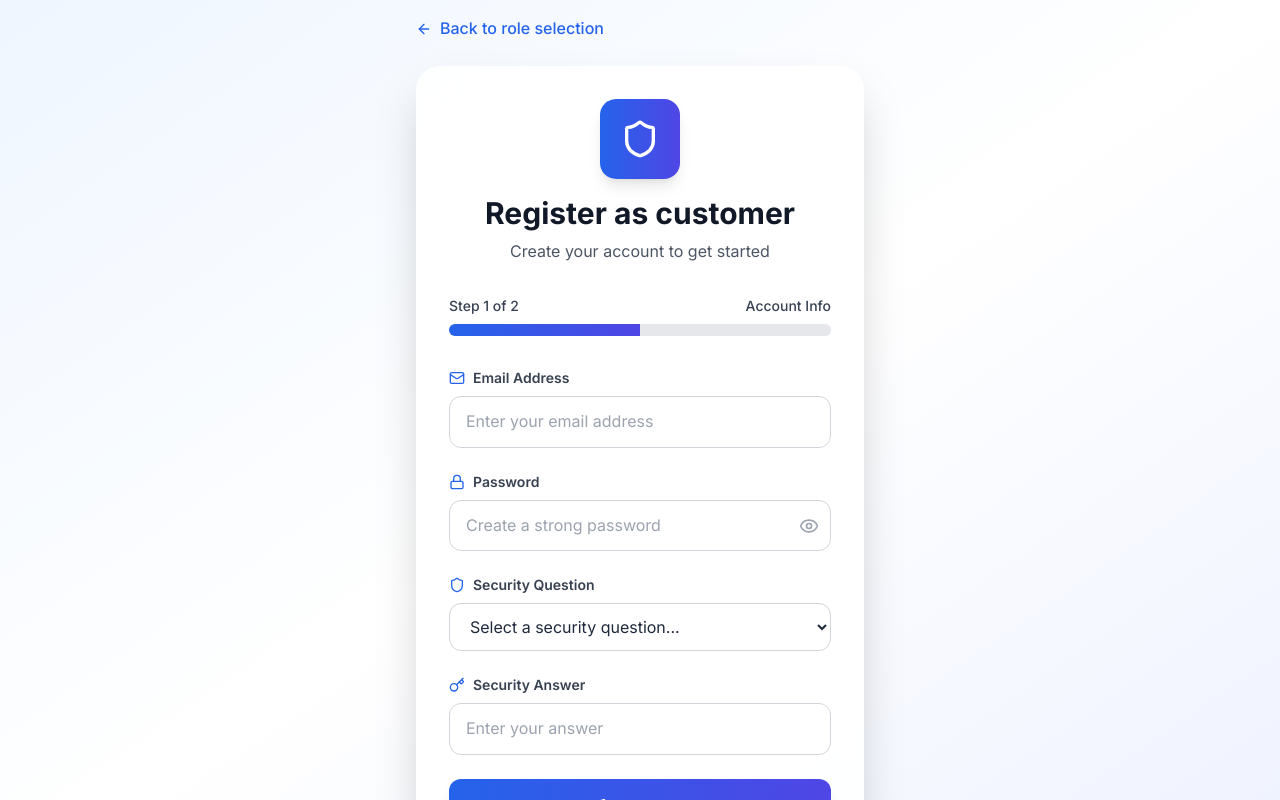
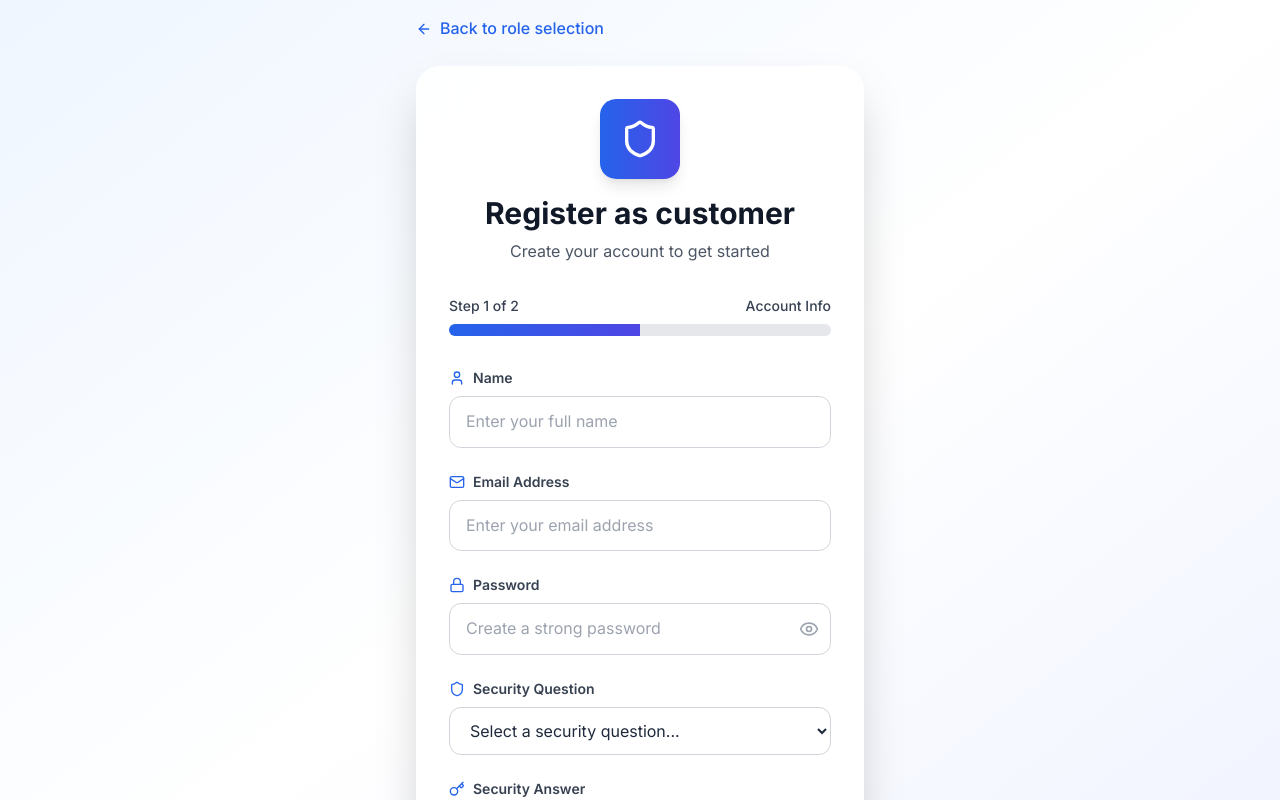
Before and after one commit to Ritvik333/DALScooter, a React (Create React App) app in the folder DALScooter-frontend/: page / in a window 1280 px wide. Both pictures are taken after a click on the button "Register as Customer". Shown: the top 800 px of the page. Built offline with nearby package versions, Linux system fonts and the light colour scheme.

Commit message:
registration updated

```diff
--- a/DALScooter-frontend/src/components/RegistrationForm.js
+++ b/DALScooter-frontend/src/components/RegistrationForm.js
@@ -1,129 +1,7 @@
-// import React, { useState } from 'react';
-// import axios from 'axios';
-
-// const RegistrationForm = ({ role }) => {
-//   const [step, setStep] = useState(1); // Step 1: Info, Step 2: OTP
-//   const [email, setEmail] = useState('');
-//   const [password, setPassword] = useState('');
-//   const [securityQuestion, setSecurityQuestion] = useState('');
-//   const [securityAnswer, setSecurityAnswer] = useState('');
-//   const [otp, setOtp] = useState('');
-//   const [message, setMessage] = useState('');
-
-//   const apiEndpoint = 'https://e09ryoby30.execute-api.us-east-1.amazonaws.com/prod/auth';
-
-//   const securityQuestions = [
-//     "What is your pet's name?",
-//     "What is your mother's maiden name?",
-//     "What is your favorite color?",
-//     "What city were you born in?",
-//     "What was your first school's name?"
-//   ];
-
-//   const handleSignup = async (e) => {
-//     e.preventDefault();
-//     setMessage('Sending OTP...');
-//     const requestBody = {
-//       action: 'signup',
-//       email,
-//       password,
-//       role,
-//       security_question: securityQuestion,
-//       security_answer: securityAnswer,
-//     };
-//     try {
-//       const response = await axios.post(apiEndpoint, requestBody);
-//       setMessage(response.data.message || 'OTP sent to your email');
-//       setStep(2); // Move to OTP input
-//     } catch (error) {
-//       setMessage('Signup failed. Try again.');
-//     }
-//   };
-
-//   const handleOtpConfirm = async (e) => {
-//     e.preventDefault();
-//     setMessage('Verifying OTP...');
-//     const requestBody = {
-//       action: 'signup',
-//       email,
-//       password,
-//       role,
-//       security_question: securityQuestion,
-//       security_answer: securityAnswer,
-//       otp,
-//     };
-//     try {
-//       const response = await axios.post(apiEndpoint, requestBody);
-//       setMessage(response.data.message || 'Account verified successfully!');
-//       // Wait a moment (optional), then reset form to step 1
-//     setTimeout(() => {
-//         setStep(1);
-//         setOtp('');
-//         setMessage('');
-//         // Optionally reset other fields if you want a clean form:
-//         setEmail('');
-//         setPassword('');
-//         setSecurityQuestion('');
-//         setSecurityAnswer('');
-//       }, 2000);  // 2 seconds delay to show success message before reset
-//     } catch (error) {
-//       setMessage('OTP verification failed. Try again.');
-//     }
-//   };
-
-//   return (
-//     <div className="bg-white p-6 rounded-lg shadow-lg w-full max-w-md">
-//       <h2 className="text-2xl font-bold mb-4 text-center">{`Register as ${role}`}</h2>
-//       {step === 1 ? (
-//         <form onSubmit={handleSignup} className="space-y-4">
-//           <div>
-//             <label>Email</label>
-//             <input type="email" value={email} onChange={e => setEmail(e.target.value)} required className="w-full border p-2" />
-//           </div>
-//           <div>
-//             <label>Password</label>
-//             <input type="password" value={password} onChange={e => setPassword(e.target.value)} required className="w-full border p-2" />
-//           </div>
-//           <div>
-//             <label>Security Question</label>
-//             <select
-//               value={securityQuestion}
-//               onChange={e => setSecurityQuestion(e.target.value)}
-//               required
-//               className="w-full border p-2"
-//             >
-//               <option value="">Select a question...</option>
-//               {securityQuestions.map((question, idx) => (
-//                 <option key={idx} value={question}>{question}</option>
-//               ))}
-//             </select>
-//           </div>
-//           <div>
-//             <label>Security Answer</label>
-//             <input type="text" value={securityAnswer} onChange={e => setSecurityAnswer(e.target.value)} required className="w-full border p-2" />
-//           </div>
-//           <button className="w-full bg-blue-600 text-white p-2 rounded">Send OTP</button>
-//         </form>
-//       ) : (
-//         <form onSubmit={handleOtpConfirm} className="space-y-4">
-//           <div>
-//             <label>Enter OTP</label>
-//             <input type="text" value={otp} onChange={e => setOtp(e.target.value)} required className="w-full border p-2" />
-//           </div>
-//           <button className="w-full bg-green-600 text-white p-2 rounded">Verify OTP</button>
-//         </form>
-//       )}
-//       {message && <p className="mt-4 text-center text-sm text-gray-600">{message}</p>}
-//     </div>
-//   );
-// };
-
-// export default RegistrationForm;
-
 "use client"
 
 import { useState } from "react"
-import { Mail, Lock, Shield, Key, CheckCircle, AlertCircle, Eye, EyeOff, Send, Sparkles } from "lucide-react"
+import { Mail, Lock, Shield, Key, CheckCircle, AlertCircle, Eye, EyeOff, Send, Sparkles, User } from "lucide-react"
 import axios from "axios"
 
 const RegistrationForm = ({ role }) => {
@@ -131,13 +9,14 @@ const RegistrationForm = ({ role }) => {
   const [email, setEmail] = useState("")
   const [password, setPassword] = useState("")
   const [showPassword, setShowPassword] = useState(false)
+  const [name, setName] = useState("") // New field for name or franchise name
   const [securityQuestion, setSecurityQuestion] = useState("")
   const [securityAnswer, setSecurityAnswer] = useState("")
   const [otp, setOtp] = useState("")
   const [message, setMessage] = useState("")
   const [isLoading, setIsLoading] = useState(false)
 
-  const apiEndpoint = "https://xza3hz7hal.execute-api.us-east-1.amazonaws.com/prod/auth"
+  const apiEndpoint = "https://e09ryoby30.execute-api.us-east-1.amazonaws.com/prod/auth"
 
   const securityQuestions = [
     "What is your pet's name?",
@@ -157,12 +36,14 @@ const RegistrationForm = ({ role }) => {
       email,
       password,
       role,
+      name, // Include name in the request body
       security_question: securityQuestion,
       security_answer: securityAnswer,
     }
 
     try {
       const response = await axios.post(apiEndpoint, requestBody)
+      console.log("response:",response);
       setMessage(response.data.message || "OTP sent to your email")
       setStep(2) // Move to OTP input
     } catch (error) {
@@ -182,6 +63,7 @@ const RegistrationForm = ({ role }) => {
       email,
       password,
       role,
+      name, // Include name in the request body
       security_question: securityQuestion,
       security_answer: securityAnswer,
       otp,
@@ -198,6 +80,7 @@ const RegistrationForm = ({ role }) => {
         setMessage("")
         setEmail("")
         setPassword("")
+        setName("") // Reset name field
         setSecurityQuestion("")
         setSecurityAnswer("")
       }, 2000)
@@ -261,6 +144,24 @@ const RegistrationForm = ({ role }) => {
 
       {step === 1 ? (
         <form onSubmit={handleSignup} className="space-y-6">
+          {/* Name Field */}
+          <div className="space-y-2">
+            <label className="block text-sm font-semibold text-gray-700 flex items-center">
+              <User className="w-4 h-4 mr-2 text-blue-600" />
+              {role === "customer" ? "Name" : "Franchise Name"}
+            </label>
+            <div className="relative group">
+              <input
+                type="text"
+                value={name}
+                onChange={(e) => setName(e.target.value)}
+                required
+                className="w-full px-4 py-3 border border-gray-300 rounded-xl focus:ring-2 focus:ring-blue-500 focus:border-transparent transition-all duration-200 bg-white/70 backdrop-blur-sm hover:bg-white/90"
+                placeholder={role === "customer" ? "Enter your full name" : "Enter your franchise name"}
+              />
+            </div>
+          </div>
+
           {/* Email Field */}
           <div className="space-y-2">
             <label className="block text-sm font-semibold text-gray-700 flex items-center">
```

- TASK DETAILS: Retype the listing above exactly. Pictures are not part of the copy.

- RESPONSE TO THIS TASK:
Before and after one commit to Ritvik333/DALScooter, a React (Create React App) app in the folder DALScooter-frontend/: page / in a window 1280 px wide. Both pictures are taken after a click on the button "Register as Customer". Shown: the top 800 px of the page. Built offline with nearby package versions, Linux system fonts and the light colour scheme.

Commit message:
registration updated

```diff
--- a/DALScooter-frontend/src/components/RegistrationForm.js
+++ b/DALScooter-frontend/src/components/RegistrationForm.js
@@ -1,129 +1,7 @@
-// import React, { useState } from 'react';
-// import axios from 'axios';
-
-// const RegistrationForm = ({ role }) => {
-//   const [step, setStep] = useState(1); // Step 1: Info, Step 2: OTP
-//   const [email, setEmail] = useState('');
-//   const [password, setPassword] = useState('');
-//   const [securityQuestion, setSecurityQuestion] = useState('');
-//   const [securityAnswer, setSecurityAnswer] = useState('');
-//   const [otp, setOtp] = useState('');
-//   const [message, setMessage] = useState('');
-
-//   const apiEndpoint = 'https://e09ryoby30.execute-api.us-east-1.amazonaws.com/prod/auth';
-
-//   const securityQuestions = [
-//     "What is your pet's name?",
-//     "What is your mother's maiden name?",
-//     "What is your favorite color?",
-//     "What city were you born in?",
-//     "What was your first school's name?"
-//   ];
-
-//   const handleSignup = async (e) => {
-//     e.preventDefault();
-//     setMessage('Sending OTP...');
-//     const requestBody = {
-//       action: 'signup',
-//       email,
-//       password,
-//       role,
-//       security_question: securityQuestion,
-//       security_answer: securityAnswer,
-//     };
-//     try {
-//       const response = await axios.post(apiEndpoint, requestBody);
-//       setMessage(response.data.message || 'OTP sent to your email');
-//       setStep(2); // Move to OTP input
-//     } catch (error) {
-//       setMessage('Signup failed. Try again.');
-//     }
-//   };
-
-//   const handleOtpConfirm = async (e) => {
-//     e.preventDefault();
-//     setMessage('Verifying OTP...');
-//     const requestBody = {
-//       action: 'signup',
-//       email,
-//       password,
-//       role,
-//       security_question: securityQuestion,
-//       security_answer: securityAnswer,
-//       otp,
-//     };
-//     try {
-//       const response = await axios.post(apiEndpoint, requestBody);
-//       setMessage(response.data.message || 'Account verified successfully!');
-//       // Wait a moment (optional), then reset form to step 1
-//     setTimeout(() => {
-//         setStep(1);
-//         setOtp('');
-//         setMessage('');
-//         // Optionally reset other fields if you want a clean form:
-//         setEmail('');
-//         setPassword('');
-//         setSecurityQuestion('');
-//         setSecurityAnswer('');
-//       }, 2000);  // 2 seconds delay to show success message before reset
-//     } catch (error) {
-//       setMessage('OTP verification failed. Try again.');
-//     }
-//   };
-
-//   return (
-//     <div className="bg-white p-6 rounded-lg shadow-lg w-full max-w-md">
-//       <h2 className="text-2xl font-bold mb-4 text-center">{`Register as ${role}`}</h2>
-//       {step === 1 ? (
-//         <form onSubmit={handleSignup} className="space-y-4">
-//           <div>
-//             <label>Email</label>
-//             <input type="email" value={email} onChange={e => setEmail(e.target.value)} required className="w-full border p-2" />
-//           </div>
-//           <div>
-//             <label>Password</label>
-//             <input type="password" value={password} onChange={e => setPassword(e.target.value)} required className="w-full border p-2" />
-//           </div>
-//           <div>
-//             <label>Security Question</label>
-//             <select
-//               value={securityQuestion}
-//               onChange={e => setSecurityQuestion(e.target.value)}
-//               required
-//               className="w-full border p-2"
-//             >
-//               <option value="">Select a question...</option>
-//               {securityQuestions.map((question, idx) => (
-//                 <option key={idx} value={question}>{question}</option>
-//               ))}
-//             </select>
-//           </div>
-//           <div>
-//             <label>Security Answer</label>
-//             <input type="text" value={securityAnswer} onChange={e => setSecurityAnswer(e.target.value)} required className="w-full border p-2" />
-//           </div>
-//           <button className="w-full bg-blue-600 text-white p-2 rounded">Send OTP</button>
-//         </form>
-//       ) : (
-//         <form onSubmit={handleOtpConfirm} className="space-y-4">
-//           <div>
-//             <label>Enter OTP</label>
-//             <input type="text" value={otp} onChange={e => setOtp(e.target.value)} required className="w-full border p-2" />
-//           </div>
-//           <button className="w-full bg-green-600 text-white p-2 rounded">Verify OTP</button>
-//         </form>
-//       )}
-//       {message && <p className="mt-4 text-center text-sm text-gray-600">{message}</p>}
-//     </div>
-//   );
-// };
-
-// export default RegistrationForm;
-
 "use client"
 
 import { useState } from "react"
-import { Mail, Lock, Shield, Key, CheckCircle, AlertCircle, Eye, EyeOff, Send, Sparkles } from "lucide-react"
+import { Mail, Lock, Shield, Key, CheckCircle, AlertCircle, Eye, EyeOff, Send, Sparkles, User } from "lucide-react"
 import axios from "axios"
 
 const RegistrationForm = ({ role }) => {
@@ -131,13 +9,14 @@ const RegistrationForm = ({ role }) => {
   const [email, setEmail] = useState("")
   const [password, setPassword] = useState("")
   const [showPassword, setShowPassword] = useState(false)
+  const [name, setName] = useState("") // New field for name or franchise name
   const [securityQuestion, setSecurityQuestion] = useState("")
   const [securityAnswer, setSecurityAnswer] = useState("")
   const [otp, setOtp] = useState("")
   const [message, setMessage] = useState("")
   const [isLoading, setIsLoading] = useState(false)
 
-  const apiEndpoint = "https://xza3hz7hal.execute-api.us-east-1.amazonaws.com/prod/auth"
+  const apiEndpoint = "https://e09ryoby30.execute-api.us-east-1.amazonaws.com/prod/auth"
 
   const securityQuestions = [
     "What is your pet's name?",
@@ -157,12 +36,14 @@ const RegistrationForm = ({ role }) => {
       email,
       password,
       role,
+      name, // Include name in the request body
       security_question: securityQuestion,
       security_answer: securityAnswer,
     }
 
     try {
       const response = await axios.post(apiEndpoint, requestBody)
+      console.log("response:",response);
       setMessage(response.data.message || "OTP sent to your email")
       setStep(2) // Move to OTP input
     } catch (error) {
@@ -182,6 +63,7 @@ const RegistrationForm = ({ role }) => {
       email,
       password,
       role,
+      name, // Include name in the request body
       security_question: securityQuestion,
       security_answer: securityAnswer,
       otp,
@@ -198,6 +80,7 @@ const RegistrationForm = ({ role }) => {
         setMessage("")
         setEmail("")
         setPassword("")
+        setName("") // Reset name field
         setSecurityQuestion("")
         setSecurityAnswer("")
       }, 2000)
@@ -261,6 +144,24 @@ const RegistrationForm = ({ role }) => {
 
       {step === 1 ? (
         <form onSubmit={handleSignup} className="space-y-6">
+          {/* Name Field */}
+          <div className="space-y-2">
+            <label className="block text-sm font-semibold text-gray-700 flex items-center">
+              <User className="w-4 h-4 mr-2 text-blue-600" />
+              {role === "customer" ? "Name" : "Franchise Name"}
+            </label>
+            <div className="relative group">
+              <input
+                type="text"
+                value={name}
+                onChange={(e) => setName(e.target.value)}
+                required
+                className="w-full px-4 py-3 border border-gray-300 rounded-xl focus:ring-2 focus:ring-blue-500 focus:border-transparent transition-all duration-200 bg-white/70 backdrop-blur-sm hover:bg-white/90"
+                placeholder={role === "customer" ? "Enter your full name" : "Enter your franchise name"}
+              />
+            </div>
+          </div>
+
           {/* Email Field */}
           <div className="space-y-2">
             <label className="block text-sm font-semibold text-gray-700 flex items-center">
```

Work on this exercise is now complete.